UNDERSTANDING THE MODIFIED IOWA FORMULA
Although people have been constructing buried pipelines for centuries, the field of pipeline design didn't begin until nearly 100 years ago, when Anson Marston became the first dean of engineering at Iowa State College.
Prompted by a desire to improve the condition of roads in Iowa, Marston led an effort to bury drainpipes along roadsides, eventually developing the first engineered design of buried drainpipe. In addition to devising an equation for soil load on pipes, he developed the first performance specification for rigid pipes, which required manufacturers to produce pipes that could withstand the “Marston load” in a three-edge bearing test.
Meanwhile, corrugated steel flexible pipe manufacturer Armco Co. sought to use its pipe as culverts.
To assist with these efforts, M.G. Spangler, another Iowa State College faculty member, studied the interaction of steel pipe and soil, revealing that flexible pipe deflects under soil load and develops horizontal support from soil on the sides of the pipe. Spangler and Reynold Watkins — a student with whom Spangler was collaborating and now an emeritus professor of engineering with Utah State University — developed what became known as the Modified Iowa Formula, which predicts the amount of deflection that will occur with flexible pipe under a certain vertical soil load. Published in 1958, the formula helped usher in widespread use of buried steel pipe.
Since then, however, engineers have frequently misapplied the formula, using it for a purpose other than what it was intended. Rather than simply using the equation to predict deflection, some pipe designers employed it to determine pipe thickness. In many cases, engineers using this approach have “over-designed” their pipes, making the wall thicker than necessary.
The manual was created, in part, to address the long-standing confusion regarding the proper use of the formula. Subsequent research by Watkins has found that soils surrounding a buried pipe provide most of the support needed by the pipe. For this reason, engineers using the formula should design the type of soil support they want for a buried pipe, rather than designing the pipe itself. In this way, engineers can conserve resources for their clients by avoiding the unnecessary expense associated with over-designed pipelines.
OTHER ELEMENTS OF SUCCESSFUL PIPELINES
The manual also addresses such key concepts as pipe mechanics, soil mechanics, the interaction of pipes and soil, and design analysis. Special considerations, including parallel pipes in a common trench and trenches in poor soil, also are discussed. Appendices cover such topics as soil slip analysis, external fluid pressure, ring analysis, and impact factors in soil.
Over the past century, buried steel pipe has become a critical feature in countries around the world.

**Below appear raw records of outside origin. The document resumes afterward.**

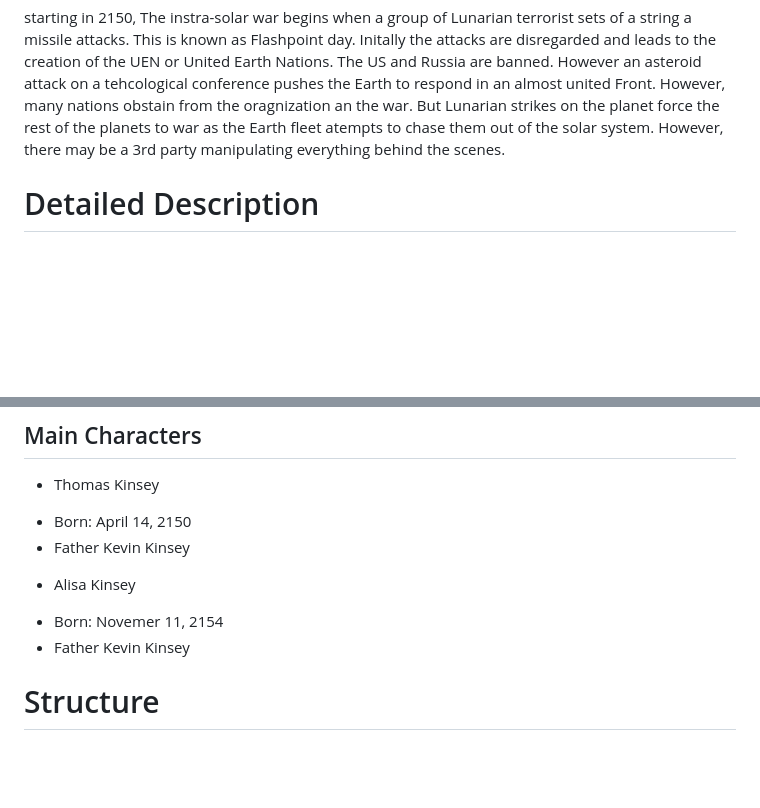
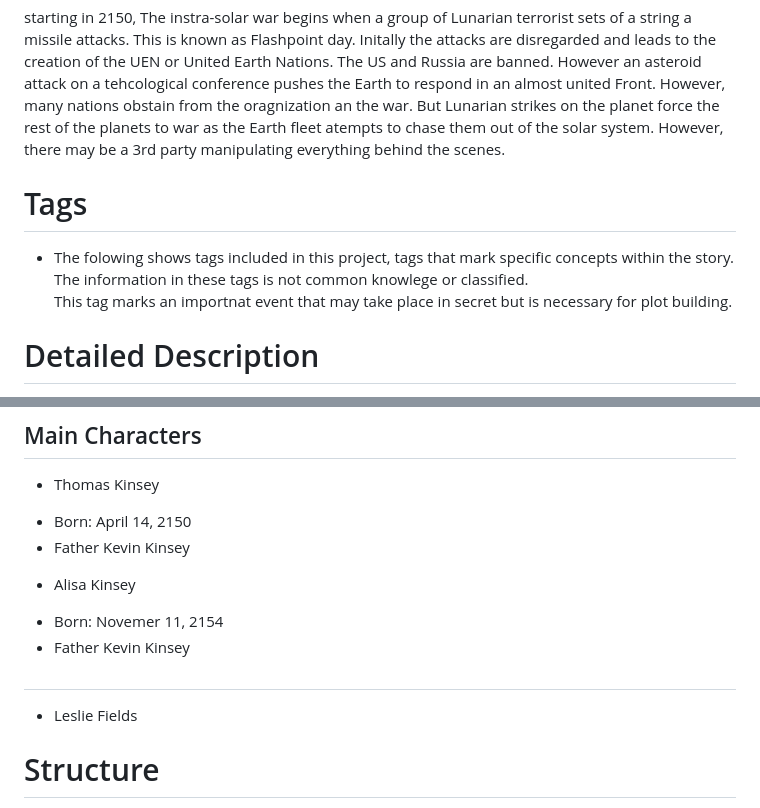
Before and after one commit to jhmcd2/Saga_builder, a Markdown page: Story_ideas/HTCAP_Intra_solar_war.md, 2 parts joined by grey strips. Drawn GitHub-style; blank space fills up the shorter version.

```diff
--- a/Story_ideas/HTCAP_Intra_solar_war.md
+++ b/Story_ideas/HTCAP_Intra_solar_war.md
@@ -1,5 +1,9 @@
 # Overall Idea
 starting in 2150, The instra-solar war begins when a group of Lunarian terrorist sets of a string a missile attacks.  This is known as Flashpoint day.  Initally the attacks are disregarded and leads to the creation of the UEN or United Earth Nations.  The US and Russia are banned. However an asteroid attack on a tehcological conference pushes the Earth to respond in an almost united Front.  However, many nations obstain from the oragnization an the war.  But Lunarian strikes on the planet force the rest of the planets to war as the Earth fleet atempts to chase them out of the solar system. However, there may be a 3rd party manipulating everything behind the scenes.
+# Tags
+- The folowing shows tags included in this project, tags that mark specific concepts within the story.
+<NOTCOMMON></NOTCOMMON>  The information in these tags is not common knowlege or classified.
+<IMPORTANT></IMPORTANT> This tag marks an importnat event that may take place in secret but is necessary for plot building.
 # Detailed Description
 1. Dates
 - Between 2150-2170
@@ -246,6 +322,8 @@ Scifi, Hard scifi, Actrion, drama, Paranormal, alien tech,
 * Alisa Kinsey
 - Born: Novemer 11, 2154
 - Father Kevin Kinsey
+##
+* Leslie Fields
 # Structure
 -Standard 6 Act structure
 -dual narative
```
Also changed, not shown: other parts of Story_ideas/HTCAP_Intra_solar_war.md (+75 -3 lines).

Many pipelines installed decades ago remain in service; undoubtedly, many more will be installed, ensuring the continued use of this vital infrastructure component well into the future.
It's imperative that engineers and others involved in the design and construction of buried steel pipelines further their understanding of this technology. ASCE's manual of practice provides a foundation for ongoing efforts to further refine the design and construction of this key resource.
— Whidden (firstname.lastname@example.org) is a senior engineer IV in the Orlando office of consulting engineering firm PBS&J. As chair of the American Society of Civil Engineers' Buried Flexible (Steel) Pipe Load Stability Criteria and Design Task Committee, he was editor of the Manual of Practice 119, Buried Flexible Steel Pipe: Design and Structural Analysis.